The circumcisions were done in Gauteng, KwaZulu-Natal, Mpumpalanga and North West.
Among those who underwent the procedure was 33-year-old actor Kagiso Modupe, who launched the nationwide campaign recently to mobilise men to get circumcised regardless of their age or health status.
According to the campaign’s partner organisations, Right to Care, Brothers for Life, CHAPS and MatCH, 150 clinics in the four provinces participated in #ZwakalaSkeem Day, which means “come with me, brother”.
“Circumcision is proven to reduce the risk of getting infected by HIV and other sexually transmitted infections and to reduce risk for cervical, anal and prostate cancer. It has benefits for both men and women,” the group said in a statement.
Dr Khumbulani Moyo, medical male circumcision manager at the USAid-funded Voluntary Male Medical Circumcision Consortium, said some men raised the issue of traditional verses medical circumcision.
“It is a choice,” said Moyo. “Medical male circumcisions can take place in a traditional context where it marks the transition from boy to man.

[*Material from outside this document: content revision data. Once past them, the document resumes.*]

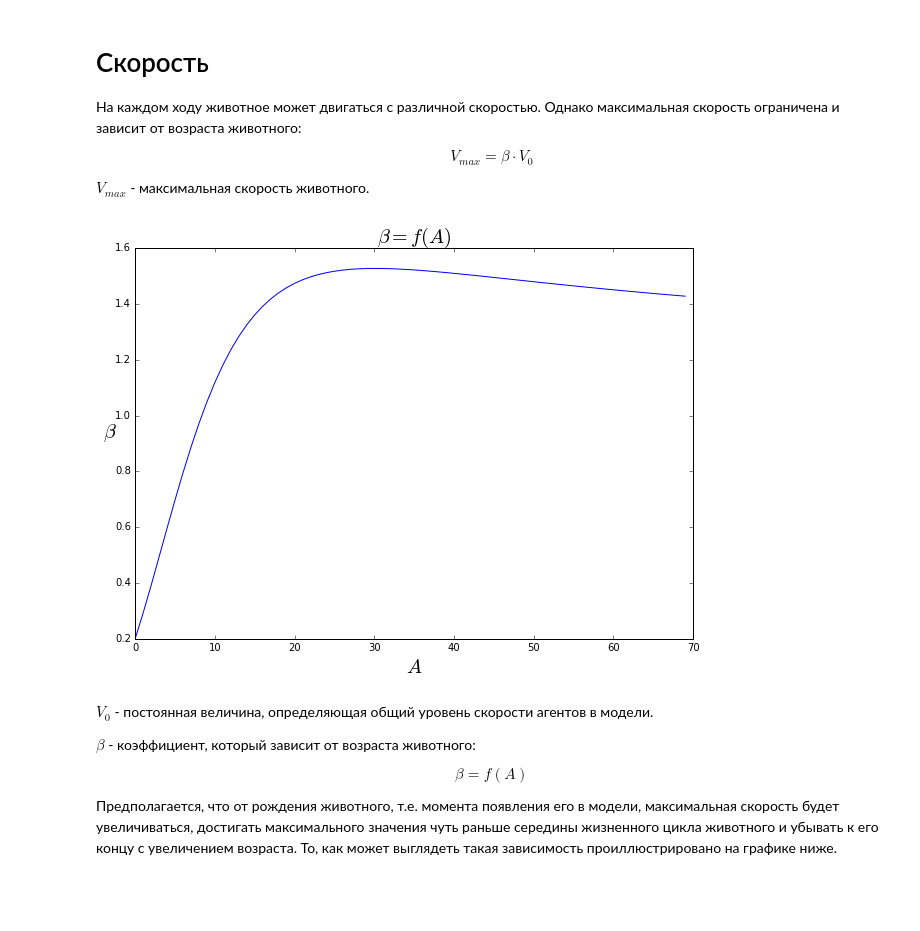
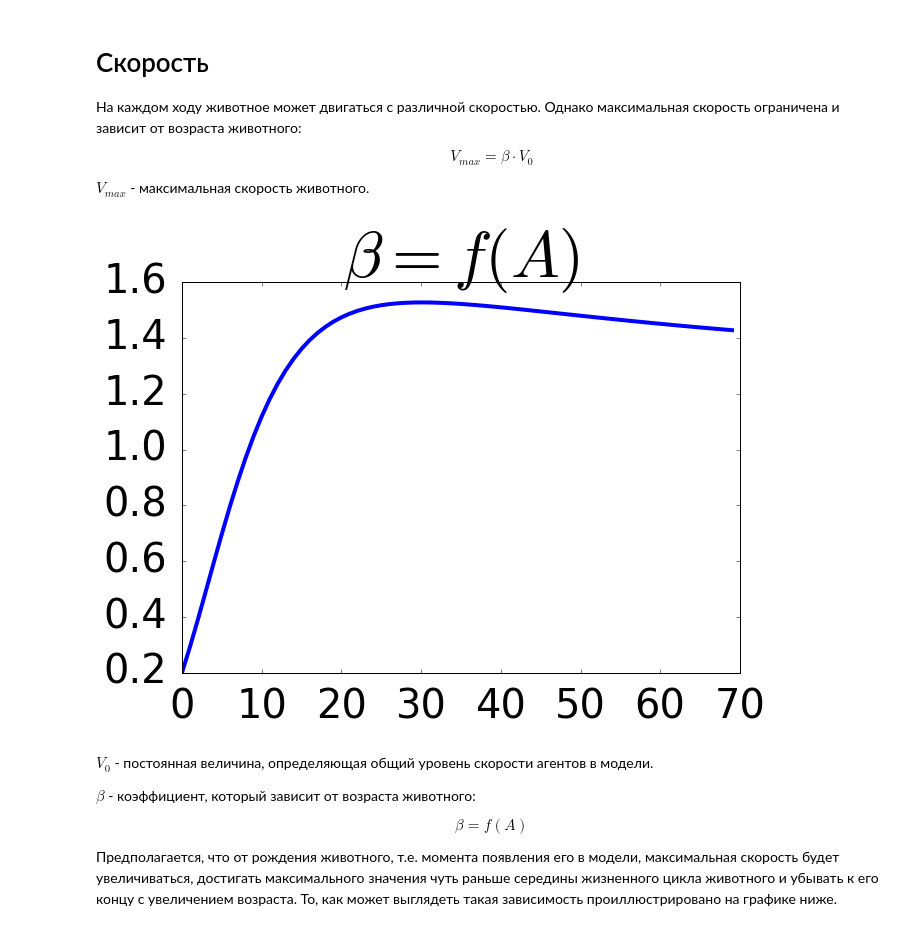
Before and after one commit to Zhuikov/predator-prey, a Jupyter notebook: notebooks/LifeModel.ipynb, the cells around one changed output. Drawn from its saved outputs; the diff is of its cells as text; code cells hidden in the pictures; blank space fills up the shorter version.

```diff
--- a/notebooks/LifeModel.ipynb
+++ b/notebooks/LifeModel.ipynb
@@ -25,21 +25,24 @@ $V_{max}$ - максимальная скорость животного.
 # %%
 import numpy as np
 from matplotlib import pyplot as plt
 %matplotlib inline
 
 def alpha_f(x):
     return ((x**2) + (2*x))/((x**2) + 2.3) + 0.2
 
 t = np.arange(0, 70)
 alpha = alpha_f(np.linspace(0, 7, 70))
 plt.figure(figsize=(10, 7))
-plt.plot(t, alpha, 'b')
-plt.title(r'$\beta = f(A)$', fontsize=20)
-plt.xlabel(r'$A$', fontsize=20, style='oblique')
-plt.ylabel(r'$\beta$', fontsize=20, style='oblique', rotation=0)
+plt.plot(t, alpha, 'b', lw=4)
+plt.title(r'$\beta = f(A)$', fontsize=65)
+#plt.xlabel(r'$A$', fontsize=20, style='oblique')
+#plt.ylabel(r'$\beta$', fontsize=20, style='oblique', rotation=0)
+plt.tick_params(axis='both', which='major', pad=15)
+plt.xticks(fontsize=40)
+plt.yticks(fontsize=40)
 plt.show()
 # %% [output]
-[figure, old version]
+[figure, new version]
 # %% [markdown]
 $V_0$ - постоянная величина, определяющая общий уровень скорости агентов в модели.
 
```
Also changed, not shown: parts of 4 cells of this notebook, 5 other files.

The point is to incorporate the medical procedure regardless of religious or cultural background, which is very important from a healthcare perspective.
“I was circumcised today (Saturday), but this is just the beginning and I call on all men to circumcise because it is the right thing to do for them and their partners’ health.”
Modupe admitted he had been apprehensive.
“But once I had the local anaesthetic, I quickly realised I didn’t need to worry. Some guys said I was too old to be circumcised, but this is simply not true. Boys and men can be circumcised at any age. I am so grateful to every single one of the men who are doing the right thing today for themselves and for their partners. I felt so much support.”